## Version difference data
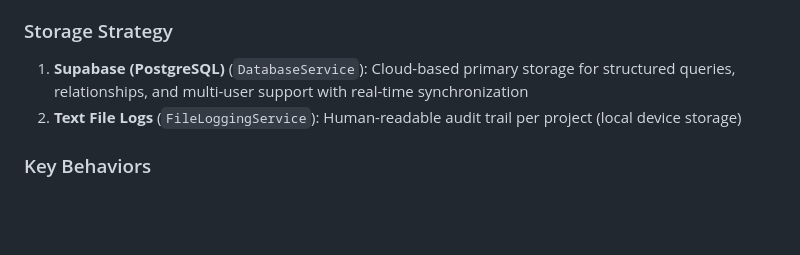
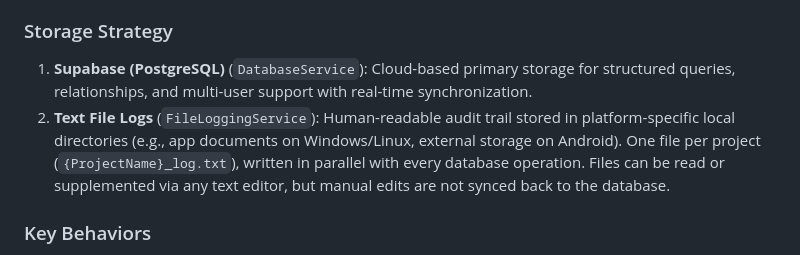
Before and after one commit to RURational2000/ProjectTracking, a Markdown page: README.md, the part around the change. Rendered like a GitHub page; blank space fills up the shorter version.

Commit message:
Adjust readme to support direct text file augmentation
Co-authored-by: Copilot <copilot@github.com>

```diff
--- a/README.md
+++ b/README.md
@@ -77,9 +77,12 @@ app bar) that allows you to view project time in different contexts:
 ### Storage Strategy
 
 1. **Supabase (PostgreSQL)** (`DatabaseService`): Cloud-based primary storage for structured
-   queries, relationships, and multi-user support with real-time synchronization
-2. **Text File Logs** (`FileLoggingService`): Human-readable audit trail
-   per project (local device storage)
+   queries, relationships, and multi-user support with real-time synchronization.
+2. **Text File Logs** (`FileLoggingService`): Human-readable audit trail stored in
+   platform-specific local directories (e.g., app documents on Windows/Linux, external
+   storage on Android). One file per project (`{ProjectName}_log.txt`), written in parallel
+   with every database operation. Files can be read or supplemented via any text editor,
+   but manual edits are not synced back to the database.
 
 ### Key Behaviors
 
```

## Required action
From the first line to the last, output the data exactly; skip any pictures.

## Expected output
Before and after one commit to RURational2000/ProjectTracking, a Markdown page: README.md, the part around the change. Rendered like a GitHub page; blank space fills up the shorter version.

Commit message:
Adjust readme to support direct text file augmentation
Co-authored-by: Copilot <copilot@github.com>

```diff
--- a/README.md
+++ b/README.md
@@ -77,9 +77,12 @@ app bar) that allows you to view project time in different contexts:
 ### Storage Strategy
 
 1. **Supabase (PostgreSQL)** (`DatabaseService`): Cloud-based primary storage for structured
-   queries, relationships, and multi-user support with real-time synchronization
-2. **Text File Logs** (`FileLoggingService`): Human-readable audit trail
-   per project (local device storage)
+   queries, relationships, and multi-user support with real-time synchronization.
+2. **Text File Logs** (`FileLoggingService`): Human-readable audit trail stored in
+   platform-specific local directories (e.g., app documents on Windows/Linux, external
+   storage on Android). One file per project (`{ProjectName}_log.txt`), written in parallel
+   with every database operation. Files can be read or supplemented via any text editor,
+   but manual edits are not synced back to the database.
 
 ### Key Behaviors
 
```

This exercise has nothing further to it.